■ Required action:
Pull out each line of the data that includes the word "ClientLogin".

■ Records supplied:
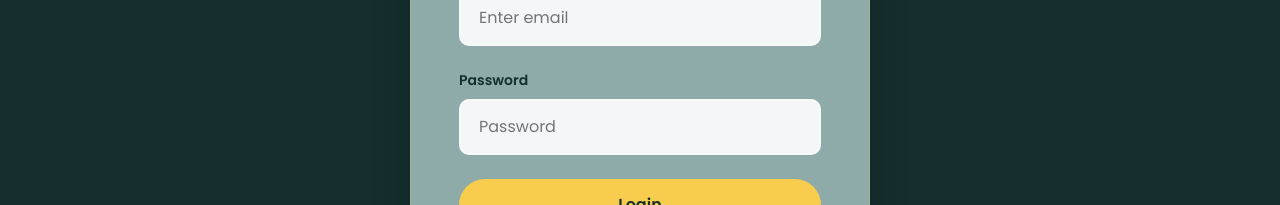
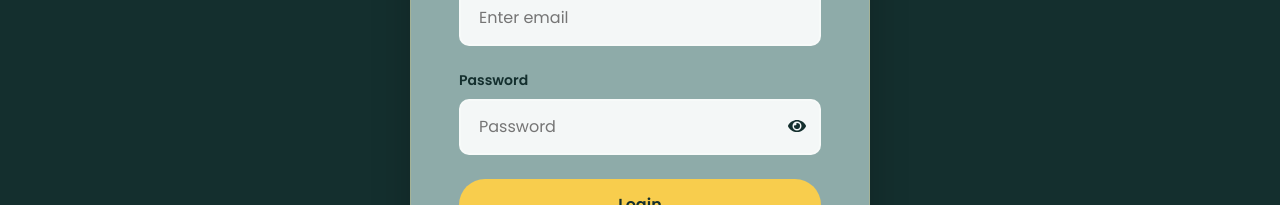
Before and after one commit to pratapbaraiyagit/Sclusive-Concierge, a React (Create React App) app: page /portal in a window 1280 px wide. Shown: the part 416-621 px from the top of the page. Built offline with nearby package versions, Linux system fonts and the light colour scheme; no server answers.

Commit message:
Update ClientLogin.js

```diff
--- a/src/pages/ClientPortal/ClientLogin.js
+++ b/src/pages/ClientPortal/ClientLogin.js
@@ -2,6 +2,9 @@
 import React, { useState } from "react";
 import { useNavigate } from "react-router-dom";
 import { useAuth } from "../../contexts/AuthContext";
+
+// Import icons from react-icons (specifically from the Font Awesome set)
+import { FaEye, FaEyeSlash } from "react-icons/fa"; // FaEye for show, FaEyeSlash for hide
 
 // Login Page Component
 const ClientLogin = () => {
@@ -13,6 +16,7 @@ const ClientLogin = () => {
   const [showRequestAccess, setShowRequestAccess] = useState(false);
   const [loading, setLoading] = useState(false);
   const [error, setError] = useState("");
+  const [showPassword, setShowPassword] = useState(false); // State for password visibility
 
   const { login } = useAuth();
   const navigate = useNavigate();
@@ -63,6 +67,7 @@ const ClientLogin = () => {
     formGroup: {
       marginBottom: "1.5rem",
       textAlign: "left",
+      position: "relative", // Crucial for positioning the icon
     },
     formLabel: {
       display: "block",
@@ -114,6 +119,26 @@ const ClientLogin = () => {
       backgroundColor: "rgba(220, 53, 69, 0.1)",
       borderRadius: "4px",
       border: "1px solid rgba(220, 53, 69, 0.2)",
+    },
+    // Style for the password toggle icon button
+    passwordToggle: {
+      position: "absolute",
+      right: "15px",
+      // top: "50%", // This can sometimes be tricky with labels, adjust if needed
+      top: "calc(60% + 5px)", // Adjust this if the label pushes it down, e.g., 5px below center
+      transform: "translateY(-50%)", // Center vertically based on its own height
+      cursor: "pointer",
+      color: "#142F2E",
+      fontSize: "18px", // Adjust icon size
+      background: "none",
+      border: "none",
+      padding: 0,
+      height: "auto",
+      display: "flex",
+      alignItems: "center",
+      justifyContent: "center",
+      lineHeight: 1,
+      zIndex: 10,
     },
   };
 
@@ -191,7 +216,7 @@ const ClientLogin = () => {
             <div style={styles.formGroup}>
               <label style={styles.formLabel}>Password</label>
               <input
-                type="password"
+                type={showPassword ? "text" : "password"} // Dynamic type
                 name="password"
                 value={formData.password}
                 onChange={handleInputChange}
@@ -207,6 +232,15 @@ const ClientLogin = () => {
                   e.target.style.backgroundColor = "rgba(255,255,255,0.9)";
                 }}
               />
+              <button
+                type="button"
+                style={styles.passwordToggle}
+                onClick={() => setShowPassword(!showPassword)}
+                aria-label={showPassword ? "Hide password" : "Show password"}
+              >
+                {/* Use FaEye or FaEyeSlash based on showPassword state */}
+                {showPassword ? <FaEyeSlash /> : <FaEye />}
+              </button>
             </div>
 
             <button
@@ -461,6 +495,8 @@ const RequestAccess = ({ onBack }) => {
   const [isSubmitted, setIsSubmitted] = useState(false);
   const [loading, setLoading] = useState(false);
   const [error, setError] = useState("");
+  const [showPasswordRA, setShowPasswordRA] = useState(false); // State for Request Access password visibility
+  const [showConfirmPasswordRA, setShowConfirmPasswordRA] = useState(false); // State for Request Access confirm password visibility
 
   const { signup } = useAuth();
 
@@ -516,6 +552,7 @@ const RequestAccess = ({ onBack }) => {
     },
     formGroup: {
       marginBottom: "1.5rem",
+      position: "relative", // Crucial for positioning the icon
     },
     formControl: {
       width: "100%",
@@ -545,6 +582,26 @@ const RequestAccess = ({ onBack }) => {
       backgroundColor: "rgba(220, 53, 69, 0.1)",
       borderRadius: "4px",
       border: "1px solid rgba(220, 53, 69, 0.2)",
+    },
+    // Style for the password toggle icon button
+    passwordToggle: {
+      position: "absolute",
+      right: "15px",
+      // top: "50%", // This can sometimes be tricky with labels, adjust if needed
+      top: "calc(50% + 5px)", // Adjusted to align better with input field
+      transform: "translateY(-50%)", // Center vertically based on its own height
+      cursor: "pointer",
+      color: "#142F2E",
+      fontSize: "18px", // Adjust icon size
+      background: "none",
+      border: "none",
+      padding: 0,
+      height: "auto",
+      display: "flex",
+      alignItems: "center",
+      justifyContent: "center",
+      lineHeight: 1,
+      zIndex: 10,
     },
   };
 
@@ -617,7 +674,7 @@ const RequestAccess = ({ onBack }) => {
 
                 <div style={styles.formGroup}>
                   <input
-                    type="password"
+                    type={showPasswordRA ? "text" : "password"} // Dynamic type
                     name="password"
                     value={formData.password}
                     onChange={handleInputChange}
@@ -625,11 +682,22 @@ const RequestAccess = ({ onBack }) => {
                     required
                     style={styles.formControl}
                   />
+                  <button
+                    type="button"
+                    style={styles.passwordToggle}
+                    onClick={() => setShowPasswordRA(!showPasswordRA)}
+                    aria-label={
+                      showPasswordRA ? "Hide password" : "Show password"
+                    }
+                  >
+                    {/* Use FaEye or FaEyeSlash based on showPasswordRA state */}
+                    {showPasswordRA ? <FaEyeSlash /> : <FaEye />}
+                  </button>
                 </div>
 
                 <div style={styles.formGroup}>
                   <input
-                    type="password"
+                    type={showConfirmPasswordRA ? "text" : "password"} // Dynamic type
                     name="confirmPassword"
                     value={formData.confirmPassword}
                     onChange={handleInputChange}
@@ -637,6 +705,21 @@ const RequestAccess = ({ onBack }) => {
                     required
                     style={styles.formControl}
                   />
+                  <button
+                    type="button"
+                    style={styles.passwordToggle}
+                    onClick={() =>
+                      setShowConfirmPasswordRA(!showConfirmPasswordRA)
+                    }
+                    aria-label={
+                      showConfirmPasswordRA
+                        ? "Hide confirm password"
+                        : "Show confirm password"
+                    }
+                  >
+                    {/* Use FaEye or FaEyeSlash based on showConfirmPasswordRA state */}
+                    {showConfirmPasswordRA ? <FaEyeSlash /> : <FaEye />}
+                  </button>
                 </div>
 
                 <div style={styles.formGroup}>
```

■ Response area:
Update ClientLogin.js
--- a/src/pages/ClientPortal/ClientLogin.js
+++ b/src/pages/ClientPortal/ClientLogin.js
 const ClientLogin = () => {
@@ -13,6 +16,7 @@ const ClientLogin = () => {
@@ -63,6 +67,7 @@ const ClientLogin = () => {
@@ -114,6 +119,26 @@ const ClientLogin = () => {
@@ -191,7 +216,7 @@ const ClientLogin = () => {
@@ -207,6 +232,15 @@ const ClientLogin = () => {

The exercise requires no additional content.